By and large, fixing these problems won’t do much about inequalities of income and power. But it would do something. Some of the numbers aren’t small: CFPB claims more than $10 billion so far in direct recoveries from enforcement actions, not counting whatever gains might have accrued from preventing cheating rather than remediating it after it has occurred. Moreover, a systematic attack on the ways ordinary folks get cheated would would help give voters the sense that at least some politicians are on their side.
Part of the problem is that each individual form of rip-off has a limited number of victims, so the struggles tend to be not only technically complex but also politically obscure: a sure formula for maximizing the power of special interests. Rolling a dozen anti-cheating measures together into a “consumer-worker-investor-saver-small-business-owner bill of rights” could make rip-offs a voting issue.
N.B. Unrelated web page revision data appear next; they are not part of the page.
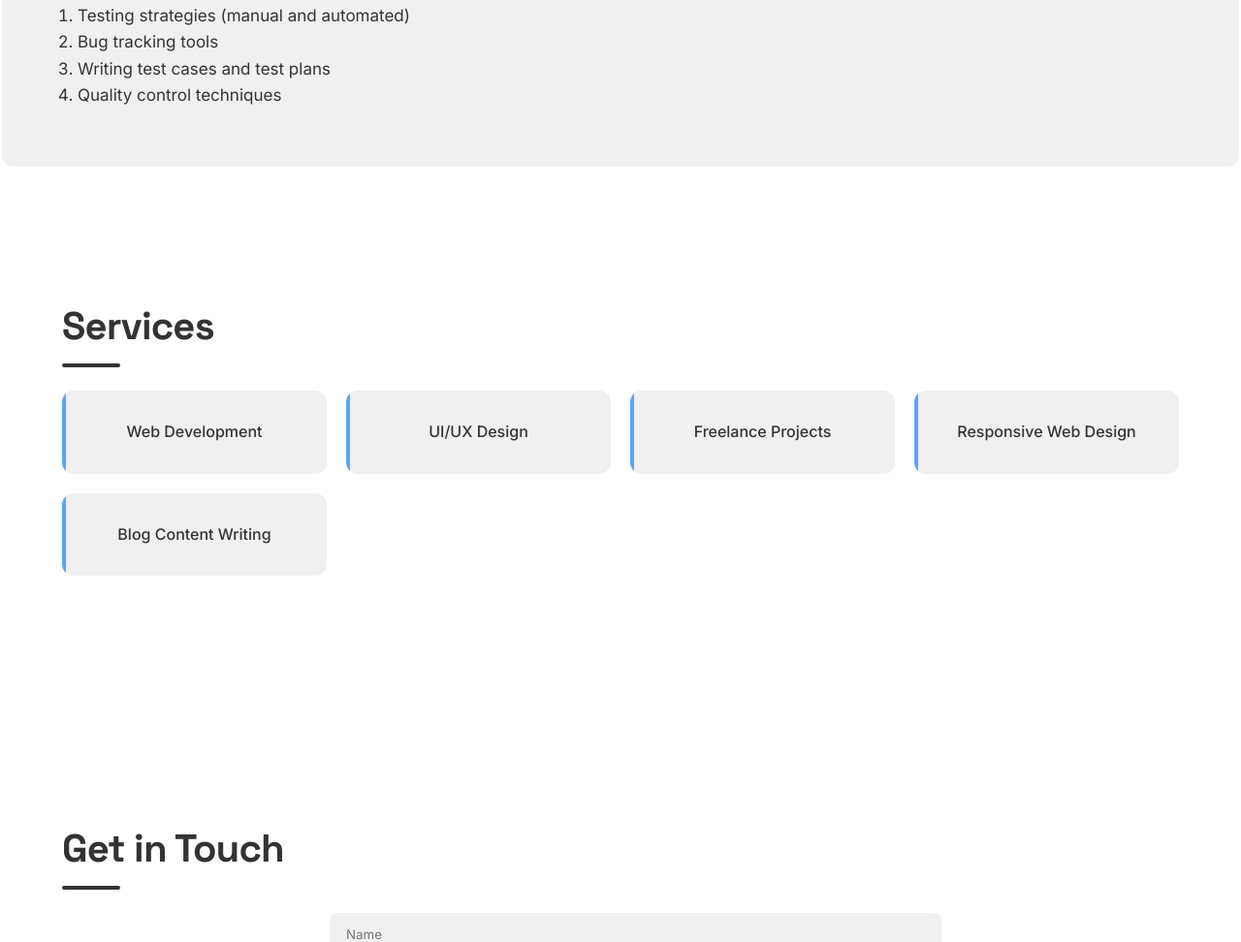
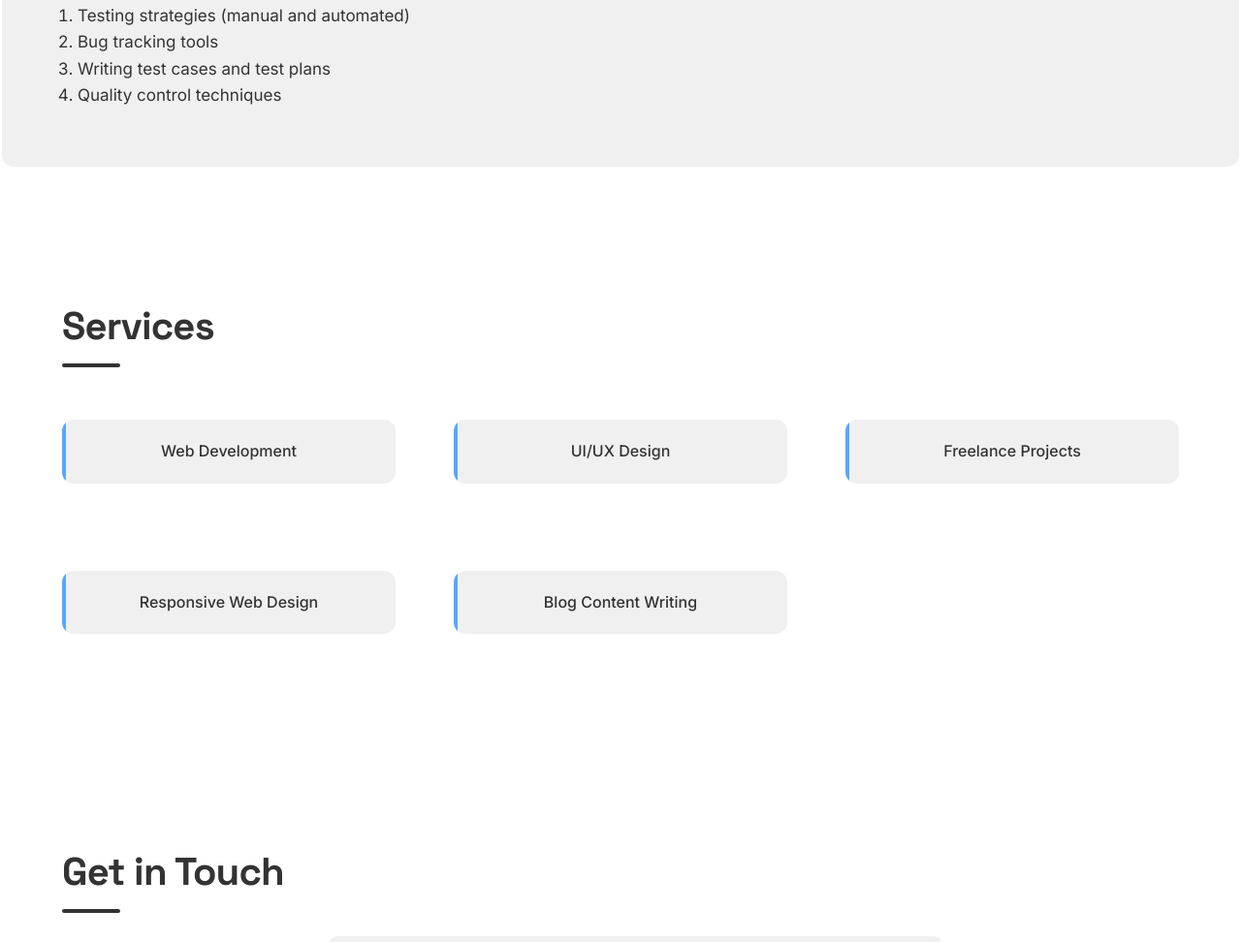
Before and after one commit to iamyosh/My-Portfolio, a plain HTML site: page index.html in a window 1280 px wide. Shown: the part 3997-4969 px from the top of the page at 97% size. Drawn offline with Linux system fonts and the light colour scheme.

Commit message:
gap between Services and Contact section reduced

```diff
--- a/styles.css
+++ b/styles.css
@@ -651,23 +651,29 @@
   }
 
   /* Services Section */
+  #services{
+    padding-bottom: 50px;
+  }
+
   #services ul {
     display: grid;
     grid-template-columns: repeat(auto-fill, minmax(250px, 1fr));
-    gap: 20px;
+    gap: 60px;
     padding: 0;
     list-style: none;
+    margin-bottom: 30px;
   }
 
   #services li {
     background-color: var(--secondary-dark);
-    padding: 30px;
+    padding: 20px;
     border-radius: 12px;
     text-align: center;
     transition: all var(--transition-speed) ease;
     position: relative;
     overflow: hidden;
     font-weight: 500;
+    margin-top: 30px;
   }
 
   #services li::before {
```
In terms of this year’s campaign, the political message should be clear: “You’re being cheated, and we’re going to protect you from the cheaters.”
In partisan terms, this should be a big winner for the Democrats, catching the Republicans between their donors and the outraged voters. (Of course, some of the cheaters are Democratic donors, too; this seems like a good year to prefer, at the margin, issue-making over fundraising.) At the presidential level, considering all the victims of the Trump University swindle, the buyers of condos that were never built, and those contractors who never got paid, the case against the Cheater-in-Chief pretty much makes itself.